"Like it's hard to find?" Bucky snorted. "And -- and skinny jeans. Nobody looks good in skinny jeans. And why's everybody gotta have a tattoo now? I don't even like Howl's Moving Castle, it's just confusing! And..." he took a deep breath, then sighed and abruptly felt himself run out of steam. "The future sucks," he said viciously.
"You done?" Tony asked.
"Gimme ten minutes, I'm sure I'll find something else to be irrationally angry about," Bucky sighed.
"You were getting a little Old man yells at cloud right there at the end," Tony said. "Not that I'm not with you on skinny jeans."
"We ain't even got flying cars and your dad personally promised me flying cars."
"Oh -- we have flying cars," Tony said. Bucky blinked at him. "I mean, not a lot of them because FAA regulations and the potential for a lot of horrible death, but we do have them."
"Where? I never saw an ad for one or anything."
"SHIELD has a few. Von Doom out in Latveria has one, he bought a sports car and had it converted, because he has an inferiority complex. I've got two. One of them's probably as old as you, Dad showed it at the World Exposition in the forties."
"The Expo?" Bucky asked. "I saw that."
"What'd you think?" Tony asked, leading the way down a row of parked cars, interspersed here and there with scattered engine parts and Iron Man pieces.
"I was impressed, till it blew up," Bucky said.
"Story of my life. Here we are," Tony said, whipping the sheet off a cherry-red touring sedan with a long hood.
"I'm not getting in that thing," Bucky said.
"So untrusting, in one so young. I souped it up. It flies fine," Tony said, holding the door open. "In."
Bucky eyeballed him, but he cautiously climbed into the car, then yelped when Tony climbed over him to get to the driver's seat.
"Starks always take the fastest route from A to B," Tony said, taking a key from under the visor and turning the engine over.
"No matter how many people they knee in the manhood?" Bucky asked.
"That was your thigh."
"Close enough for government work."
Tony grinned at him and pushed a button on the dashboard. The car jerked upwards. Bucky braced himself briefly against the ceiling.
"Seat belt," Tony sang out, buckling his own. Bucky hastily slid the belt across his lap and tightened it as Tony zipped the car over the workshop, upsetting what little paper was lying around, and out through the Iron Man exit. The one that was very narrow at one end --

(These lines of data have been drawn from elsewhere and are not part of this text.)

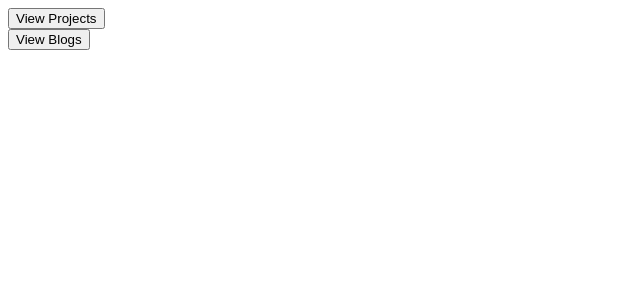
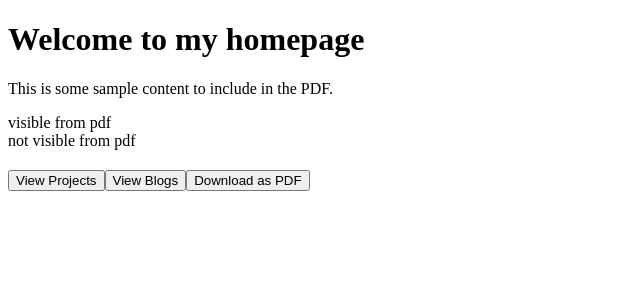
Before and after one commit to BosEriko/boseriko.com, a Next.js app: page / in a window 1280 px wide. Shown: the top 300 px of the page, without its empty margins (0-640 px from the left). Built offline with nearby package versions, Linux system fonts and the light colour scheme.

Commit message:
Feature: Homepage with Export Button as PDF

```diff
--- a/app/blog/page.tsx
+++ b/app/blog/page.tsx
@@ -1,5 +1,4 @@
 "use client";
-
 import { useEffect, useState } from "react";
 import { useRouter } from "next/navigation";
 
--- a/app/page.tsx
+++ b/app/page.tsx
@@ -1,15 +1,56 @@
 "use client";
+
 import { useRouter } from "next/navigation";
+import html2canvas from "html2canvas";
+import jsPDF from "jspdf";
 
 export default function Home() {
   const router = useRouter();
+
+  const handleDownloadPDF = async () => {
+    // Elements we want to hide
+    const elementsToHide = document.querySelectorAll(".hidden-from-pdf");
+
+    // Hide them temporarily
+    elementsToHide.forEach((el) => {
+      (el as HTMLElement).style.display = "none";
+    });
+
+    // Capture the whole body or a specific container
+    const element = document.body; // or any container div
+    const canvas = await html2canvas(element, { scale: 2 });
+    const imgData = canvas.toDataURL("image/png");
+
+    // Restore hidden elements
+    elementsToHide.forEach((el) => {
+      (el as HTMLElement).style.display = "";
+    });
+
+    // Create PDF
+    const pdf = new jsPDF("p", "mm", "a4");
+    const pdfWidth = pdf.internal.pageSize.getWidth();
+    const pdfHeight = (canvas.height * pdfWidth) / canvas.width;
+
+    pdf.addImage(imgData, "PNG", 0, 0, pdfWidth, pdfHeight);
+    pdf.save("page.pdf");
+  };
+
   return (
     <div>
+      {/* The content to include in the PDF */}
       <div>
+        <h1>Welcome to my homepage</h1>
+        <p>This is some sample content to include in the PDF.</p>
+      </div>
+
+      <div>visible from pdf</div>
+      <div className="hidden-from-pdf">not visible from pdf</div>
+
+      {/* Buttons we want to exclude from PDF */}
+      <div style={{ marginTop: "20px" }} className="hidden-from-pdf">
         <button onClick={() => router.push(`/project`)}>View Projects</button>
-      </div>
-      <div>
         <button onClick={() => router.push(`/blog`)}>View Blogs</button>
+        <button onClick={handleDownloadPDF}>Download as PDF</button>
       </div>
     </div>
   );
--- a/package.json
+++ b/package.json
@@ -9,6 +9,8 @@
     "lint": "eslint"
   },
   "dependencies": {
+    "html2canvas": "^1.4.1",
+    "jspdf": "^4.0.0",
     "next": "16.1.6",
     "react": "19.2.3",
     "react-dom": "19.2.3",
```
Also changed, not shown: 1 other file (tests, documents, lock files or other folders).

They burst out into the Manhattan night sky, and Tony leaned out the driver's side window to check the paint job.
"Not a scratch," he said, satisfied, and aimed the car northeast. "So. You seem to be repressing a lot of rage about a lot of really inconsequential things."

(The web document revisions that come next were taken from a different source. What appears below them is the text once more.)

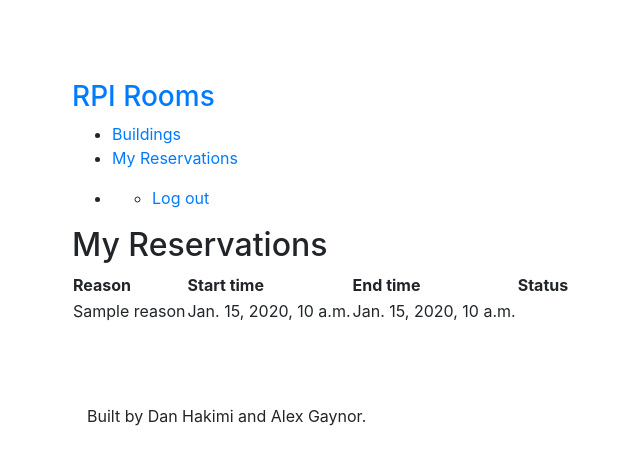
After one commit to DanHakimi/Rooms, a Django app: template templates/reservations/reservation_request_list_current.html in a window 1280 px wide. The commit adds this page. Shown: the top 465 px of the page, without its empty margins (13-653 px from the left). Run offline with Django 3.2, Linux system fonts and the light colour scheme; the template is opened without the code that fills it: most values are stand-ins (such as "Sample title", 1, 10 or a date in 2020); some libraries are stand-ins or nearby versions.

Commit message:
my reservations page

```diff
--- a/rooms_project/reservations/urls.py
+++ b/rooms_project/reservations/urls.py
@@ -4,6 +4,7 @@ from . import views
 
 
 urlpatterns = patterns("",
+    url(r"^resertvations/$", views.room_reservation_request_list_current, name="room_reservation_request_list_current"),
     url(r"^reservations/room/(?P<pk>\d+)/create/$", views.room_reservation_request_create, name="room_reservation_request_create"),
     url(r"^api/v1/", include(patterns("",
         url(r"^reservations/room/(?P<pk>\d+)/$", views.api_room_reservation_list, name="api_v1_room_reservation_list"),
--- a/rooms_project/reservations/views.py
+++ b/rooms_project/reservations/views.py
@@ -13,6 +13,12 @@ from .forms import RoomReservationRequestForm
 from .models import ReservationRequest
 
 # HTML VIEWS
+
+@login_required
+def room_reservation_request_list_current(request):
+    return render(request, "reservations/reservation_request_list_current.html", {
+        "reservations": request.user.room_requests.order_by("start_time")
+    })
 
 @login_required
 def room_reservation_request_create(request, pk):
--- a/templates/base.html
+++ b/templates/base.html
@@ -25,6 +25,7 @@
                     </h3>
                     <ul>
                         <li><a href="{% url building_list %}">Buildings</a></li>
+                        <li><a href="{% url room_reservation_request_list_current %}">My Reservations</a></li>
                     </ul>
                     <ul class="secondary-nav">
                         {% if user %}
--- /dev/null
+++ b/templates/reservations/reservation_request_list_current.html
@@ -0,0 +1,31 @@
+{% extends "base.html" %}
+
+{% block title %}My Reservations{% endblock %}
+
+{% block body %}
+    <h2>My Reservations</h2>
+    <table>
+        <thead>
+            <tr>
+                <th>Reason</th>
+                <th>Start time</th>
+                <th>End time</th>
+                <th>Status</th>
+            </tr>
+        </thead>
+        <tbody>
+            {% for reservation in reservations %}
+                <tr>
+                    <td>{{ reservation.reason }}</td>
+                    <td>{{ reservation.start_time }}</td>
+                    <td>{{ reservation.end_time }}</td>
+                    <td>
+                        {% if reservation.status == reservation.UNREVIEWED %}
+                            <span class="label">Unreviewed</span>
+                        {% endif %}
+                    </td>
+                </tr>
+            {% endfor %}
+        </tbody>
+    <table>
+{% endblock %}
```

"They're not inconsequential to me."
"Clearly. You're the judgiest man I've ever met, and frankly, it's an honor," Tony said, glancing at him with a smile. "That's what happens every time you get quiet and Steve freaks out about you being quiet, isn't it? You're judging."

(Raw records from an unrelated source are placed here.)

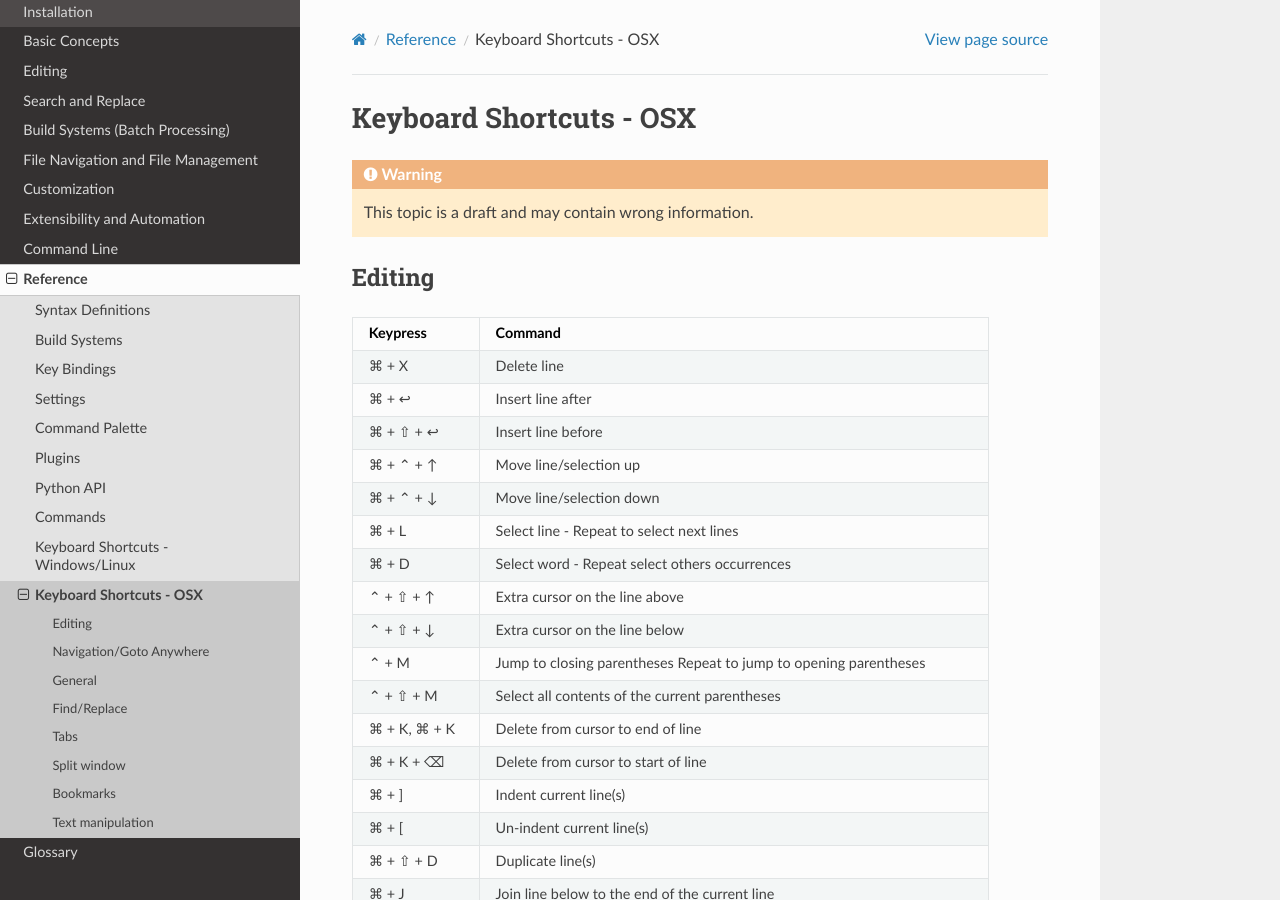
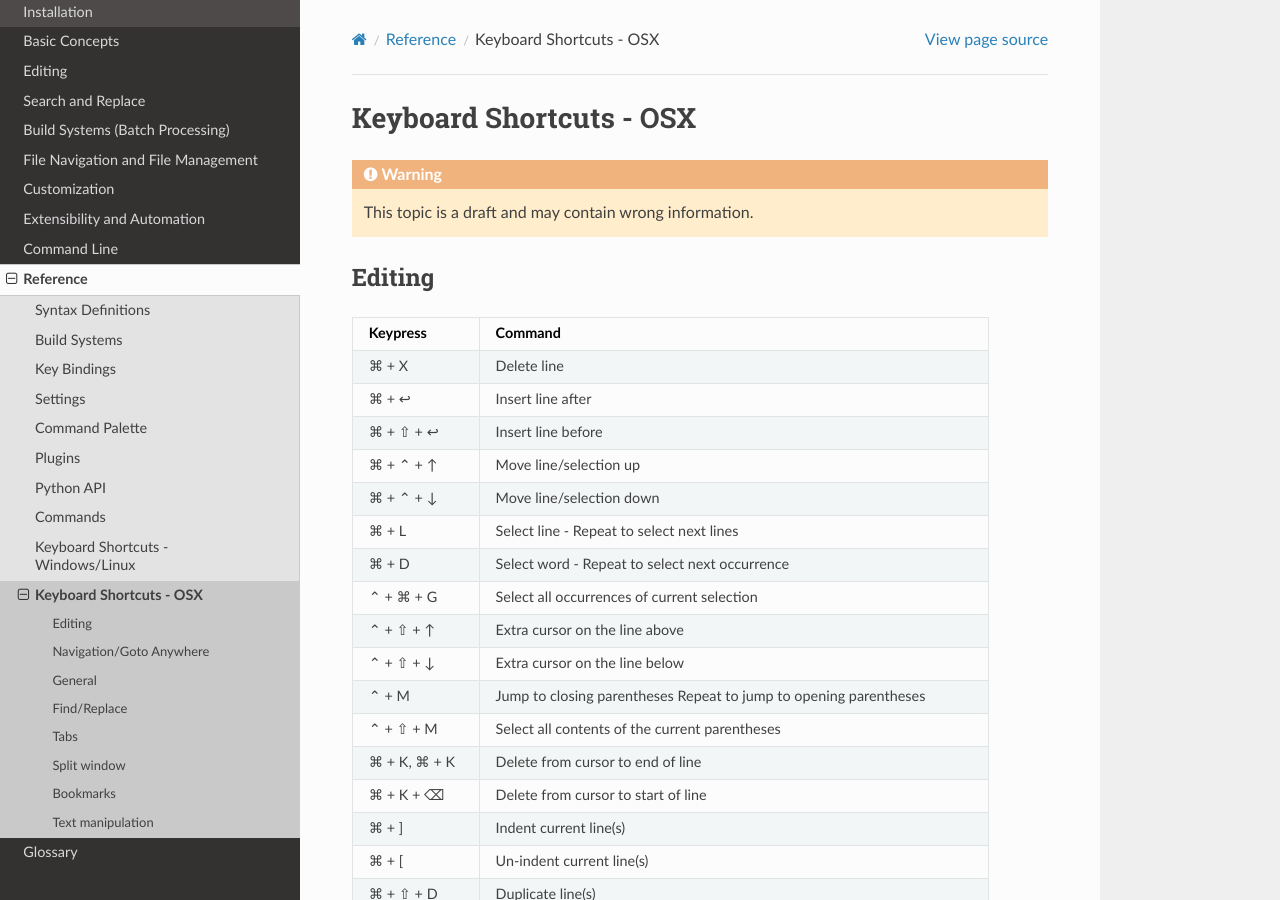
Before and after one commit to guillermooo/sublime-undocs, a Sphinx documentation site: the page built from source/reference/keyboard_shortcuts_osx.rst, in a window 1280 px wide and 900 px high. Built offline with Sphinx 7.4.7 and the Read the Docs theme 2.0.0, drawn with Linux system fonts in a browser that asks for light colours.

Commit message:
Update OS X word selection shortcuts
Clarified Command + D; Added Ctrl + Command + G

```diff
--- a/source/reference/keyboard_shortcuts_osx.rst
+++ b/source/reference/keyboard_shortcuts_osx.rst
@@ -24,7 +24,9 @@ Editing
 +-----------------+-----------------------------------------------------------+
 | ⌘ + L           | Select line - Repeat to select next lines                 |
 +-----------------+-----------------------------------------------------------+
-| ⌘ + D           | Select word - Repeat select others occurrences            |
+| ⌘ + D           | Select word - Repeat to select next occurrence            |
++-----------------+-----------------------------------------------------------+
+| ⌃ + ⌘ + G       | Select all occurrences of current selection               |
 +-----------------+-----------------------------------------------------------+
 | ⌃ + ⇧ + ↑       | Extra cursor on the line above                            |
 +-----------------+-----------------------------------------------------------+
```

"Pretty much. Ma always said if you can't say anything nice..."
"Well, you lived through the Roosevelt era, so you ought to know how that one really ends," Tony said. Bucky frowned at him. "Alice Roosevelt?"
"Yeah, what about her?"
"Well," Tony said, shifting gears for no apparent reason, "Alice Roosevelt said, If you can't say anything nice, come sit by me."
Bucky looked at him, eyebrows raised. "Did she."
"She did. And I think we can both learn from her example," Tony said.
"Where are we going?" Bucky asked.
"There's a pizza joint I like," Tony said. "It's got a dining patio out front. I figure we could go sit and criticize everyone who walks past. Looking cool and saying catty things is one of my favorite pastimes and it's not like I can take Steve Rogers out for pizza and judging."
"But it's real pizza, right? Not that stuff with basil leaves and tomato slices on it."
"Shame on your Italian ancestors," Tony said, but he grinned. "Yeah, it's 'real'."
"Better be, I ain't got time to eat leaves on my pizza."
"Bucky," Tony said, as the car lowered to buzz traffic on the upper east side, "this could be the beginning of a beautiful friendship."